The majority of CDC Directors have a background in medical research, with an emphasis in infectious diseases, which qualifies them well for a position that primarily involves preventing the outbreak of disease. Additionally, it should be noted that almost all CDC Directors have medical degrees.

Current Incumbent:

Tom Frieden (2009-present): Prior to his appointment as Director of the CDC, Frieden served as Commissioner of the New York City Health and Mental Hygiene Department. He also served as the Director of the Bureau of Tuberculosis Control and Assistant Commissioner for the Department. Frieden began his career with the CDC Epidemic Intelligence Service, where he worked as an Officer at the New York Health Department. He received his MD and MPH from Columbia University.

Previous Directors:

Julie L. Gerberding (2002-2008): Gerberding currently serves as Executive Vice President of Strategic Communications, Global Public Policy, and Population Health with Merck. Prior to her tenure as the CDC Director, she worked as a Division Director for Healthcare Quality Promotion for the Agency. Gerberding previously worked as Acting Deputy Director of the National Center for Infectious Diseases. She was also a faculty member with the University of California at San Francisco, where she directed the Prevention Epicenter. Gerberding earned her BA in chemistry and biology and her MD from Case Western Reserve University.

Jeffrey P. Koplan (1998-2002): Koplan currently serves as the Vice President for Global Health at Emory University. He is also a Principal Investigator of the Global Health Institute-China Tobacco Partnership. From 1994 to 1998, Koplan served as President of Prudential Center for Health Care Research. Koplan began his career with the CDC in the 1970s when he joined the Epidemic Intelligence Service. He also led the US-PRC Public Health-Health Services Research Team in 1979. He holds an MD and a master's in public health.

David Satcher (1993-1998): Satcher currently serves as Founding Director and Senior Advisor for The Satcher Health Leadership Institute. He previously served as President of Meharry Medical College for over a decade. Satcher also worked as a professor at Morehouse School of Medicine. He was a faculty member at UCLA School of Medicine and Public Health and King-Drew Medical Center, where he directed the Sickle Cell Research Center for a number of years. Satcher holds an MD and a PhD in cell biology.

William L. Roper (1990-1993): Roper currently serves as the Dean of the School of Medicine and Vice Chancellor for Medical Affairs at the University of North Carolina at Chapel Hill. Roper previously worked as an Administrator of the Health Care Financing Administration and has served as a senior staff member in the White House. Roper earned his MD and MPH from the University of Alabama.

Additional Resources:
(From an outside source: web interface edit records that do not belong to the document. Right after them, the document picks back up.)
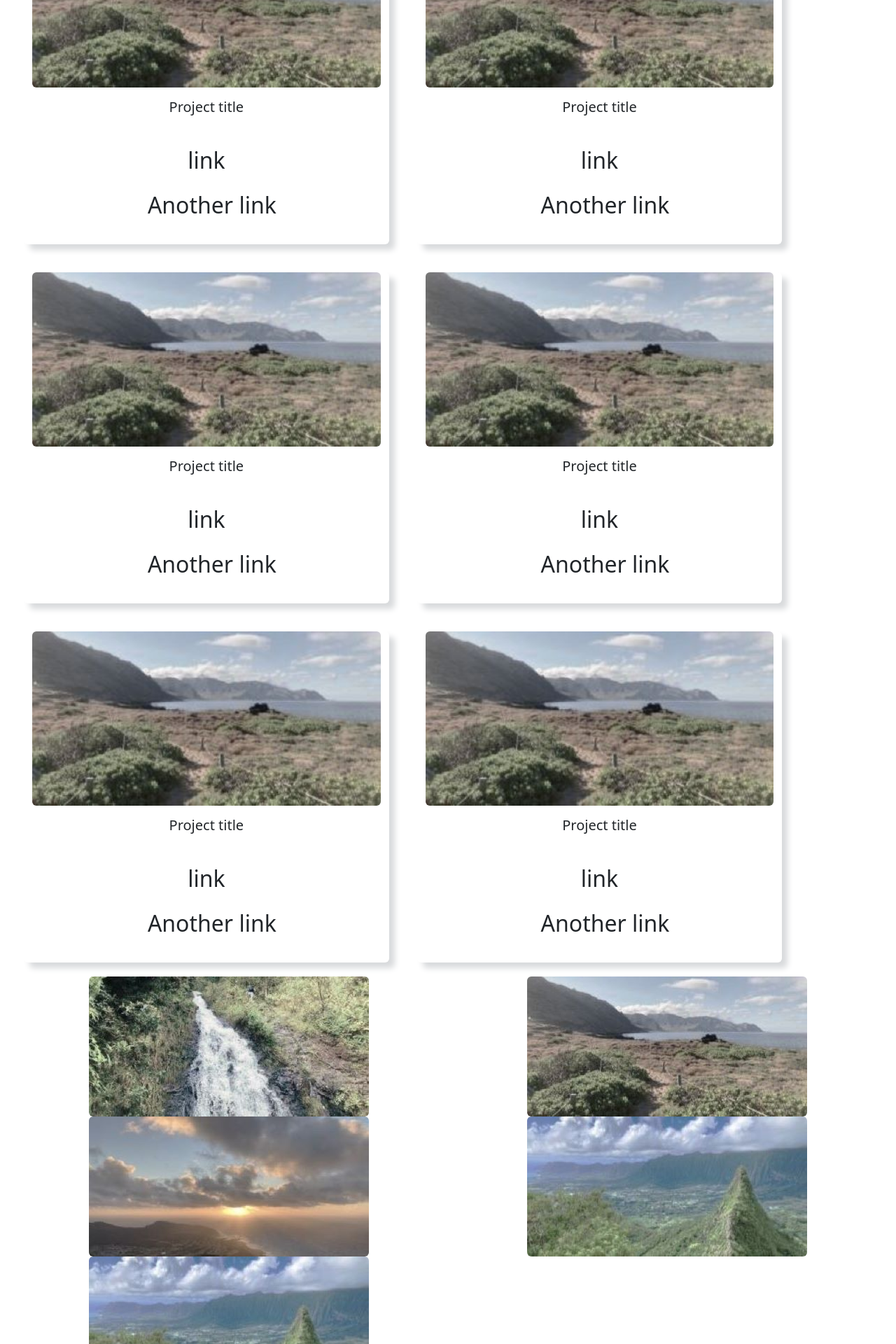
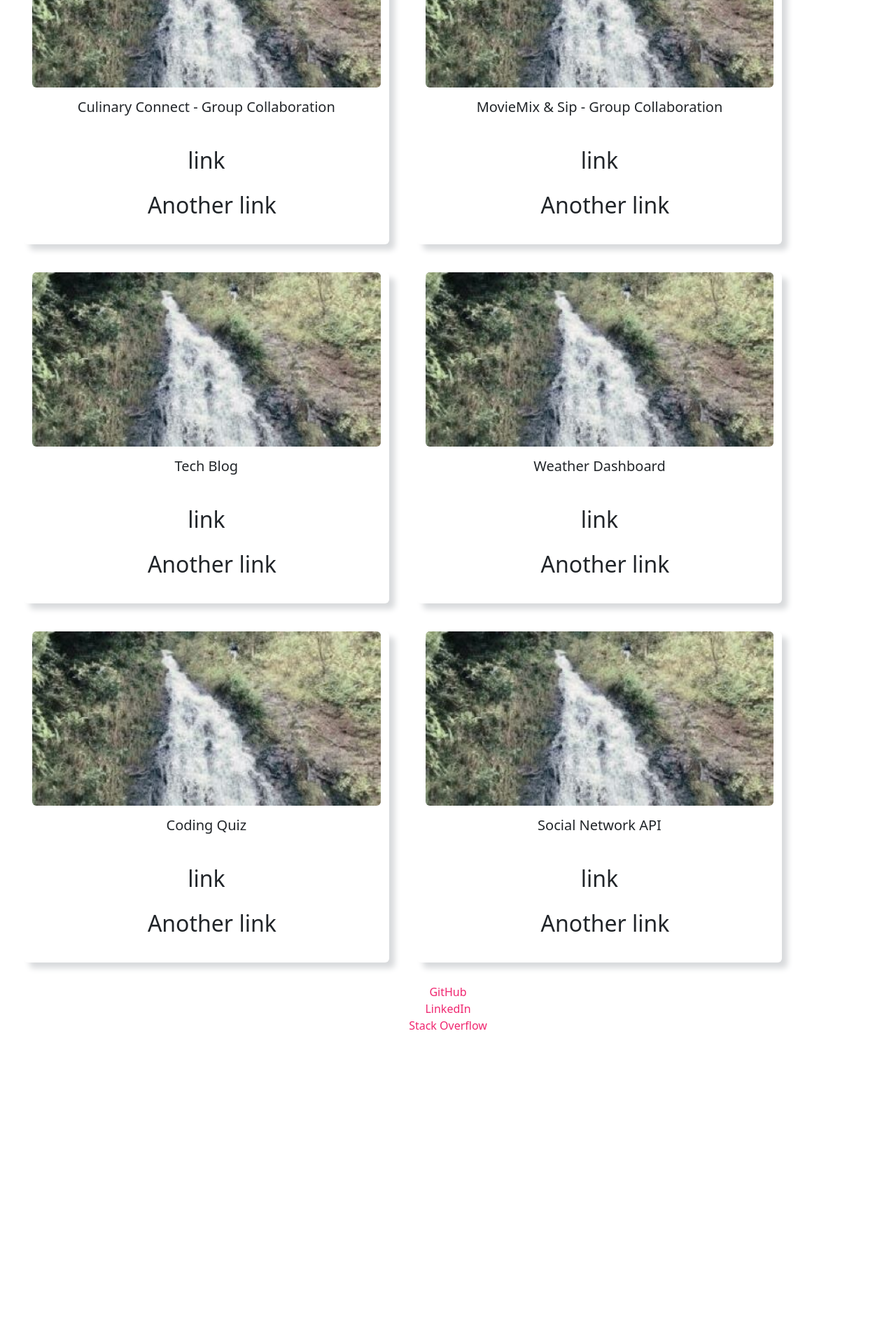
Before and after one commit to tabbdacat/react-professional-portfolio, a React (Vite) app: page /Portfolio in a window 1280 px wide. Shown: the part 320-2240 px from the top of the page at 70% size. After the commit the page ends 1797 px from the top, so only its background shows below. Built offline with nearby package versions, Linux system fonts and the light colour scheme.

Commit message:
map through project array

```diff
--- a/src/pages/Portfolio.jsx
+++ b/src/pages/Portfolio.jsx
@@ -5,83 +5,64 @@ import koko from '../assets/images/koko-surise-resize.jpg';
 import olomana from '../assets/images/olomana-resize.jpg';
 // import waterfall from '../assets/images/hana-waterfall-resize.jpg';
 
+const projects = [
+    {
+        title: "Culinary Connect - Group Collaboration",
+        image: kaauWaterfall,
+        github: "https://github.com/quar-tech/mvc-recipe-sharing",
+        site: "https://mvc-culinary-connect-e00ad0e3e10d.herokuapp.com/"
+    },
+    {
+        title: "MovieMix & Sip - Group Collaboration",
+        image: kaauWaterfall,
+        github: "https://github.com/quar-tech/mvc-recipe-sharing",
+        site: "https://mvc-culinary-connect-e00ad0e3e10d.herokuapp.com/"
+    },
+    {
+        title: "Tech Blog",
+        image: kaauWaterfall,
+        github: "https://github.com/quar-tech/mvc-recipe-sharing",
+        site: "https://mvc-culinary-connect-e00ad0e3e10d.herokuapp.com/"
+    },
+    {
+        title: "Weather Dashboard",
+        image: kaauWaterfall,
+        github: "https://github.com/quar-tech/mvc-recipe-sharing",
+        site: "https://mvc-culinary-connect-e00ad0e3e10d.herokuapp.com/"
+    },
+    {
+        title: "Coding Quiz",
+        image: kaauWaterfall,
+        github: "https://github.com/quar-tech/mvc-recipe-sharing",
+        site: "https://mvc-culinary-connect-e00ad0e3e10d.herokuapp.com/"
+    },
+    {
+        title: "Social Network API",
+        image: kaauWaterfall,
+        github: "https://github.com/quar-tech/mvc-recipe-sharing",
+        site: "https://mvc-culinary-connect-e00ad0e3e10d.herokuapp.com/"
+    },
+
+]
+
+
 export default function Portfolio() {
     return (
         <div className="projects row">
-            <div className="card col-10 col-md-5">
-                <img src={kaena} className="card-img-top rounded img" alt="project 1" />
+            {projects.map((project) => (
+                <div className="card col-10 col-md-5"  key={project.title}>
+                    <img src={project.image} className="card-img-top rounded img" alt="project 1" />
                     <div className="card-body">
-                        <h5 className="card-title">Project title</h5>
+                        <h5 className="card-title">{project.title}</h5>
                     </div>
                     <div className="card-body">
                         <p className="card-link"> link</p>
                         <p className="card-link">Another link</p>
                     </div>
-            </div>
-            <div className="card col-5">
-                <img src={kaena} className="card-img-top rounded img" alt="project 2" />
-                    <div className="card-body">
-                        <h5 className="card-title">Project title</h5>
-                    </div>
-                    <div className="card-body">
-                        <p className="card-link"> link</p>
-                        <p className="card-link">Another link</p>
-                    </div>
-            </div>            <div className="card col-5">
-                <img src={kaena} className="card-img-top rounded img" alt="project 3" />
-                    <div className="card-body">
-                        <h5 className="card-title">Project title</h5>
-                    </div>
-                    <div className="card-body">
-                        <p className="card-link"> link</p>
-                        <p className="card-link">Another link</p>
-                    </div>
-            </div>            <div className="card col-5">
-                <img src={kaena} className="card-img-top rounded img" alt="project 4" />
-                    <div className="card-body">
-                        <h5 className="card-title">Project title</h5>
-                    </div>
-                    <div className="card-body">
-                        <p className="card-link"> link</p>
-                        <p className="card-link">Another link</p>
-                    </div>
-            </div>            <div className="card col-5">
-                <img src={kaena} className="card-img-top rounded img" alt="project 5" />
-                    <div className="card-body">
-                        <h5 className="card-title">Project title</h5>
-                    </div>
-                    <div className="card-body">
-                        <p className="card-link"> link</p>
-                        <p className="card-link">Another link</p>
-                    </div>
-            </div>            <div className="card col-5">
-                <img src={kaena} className="card-img-top rounded img" alt="project 6" />
-                    <div className="card-body">
-                        <h5 className="card-title">Project title</h5>
-                    </div>
-                    <div className="card-body">
-                        <p className="card-link"> link</p>
-                        <p className="card-link">Another link</p>
-                    </div>
-            </div>
 
+                </div>
+            ))}
 
-
-            <div className="col-6">
-                <img src={kaauWaterfall} className="rounded img" alt="Waterfall" />
-            </div>
-            <div className="col-6">
-                <img src={kaena} className="rounded img" alt="Waterfall" />
-            </div>
-            <div className="col-6">
-                <img src={koko} className="rounded img" alt="Waterfall" />
-            </div>
-            <div className="col-6">
-                <img src={olomana} className="rounded img" alt="Waterfall" />
-            </div>
-            <div className="col-6">
-                <img src={olomana} className="rounded img" alt="Waterfall" />
-            </div>
         </div>
     )
 }
```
http://www.cdc.gov/about/leadership/director.htm 
http://www.cdc.gov/about/organization/mission.htm 
http://www.cdc.gov/about/organization/mission.htm  
https://oig.hhs.gov/reports-and-publications/top-challenges/2015/2015-tmc.pdf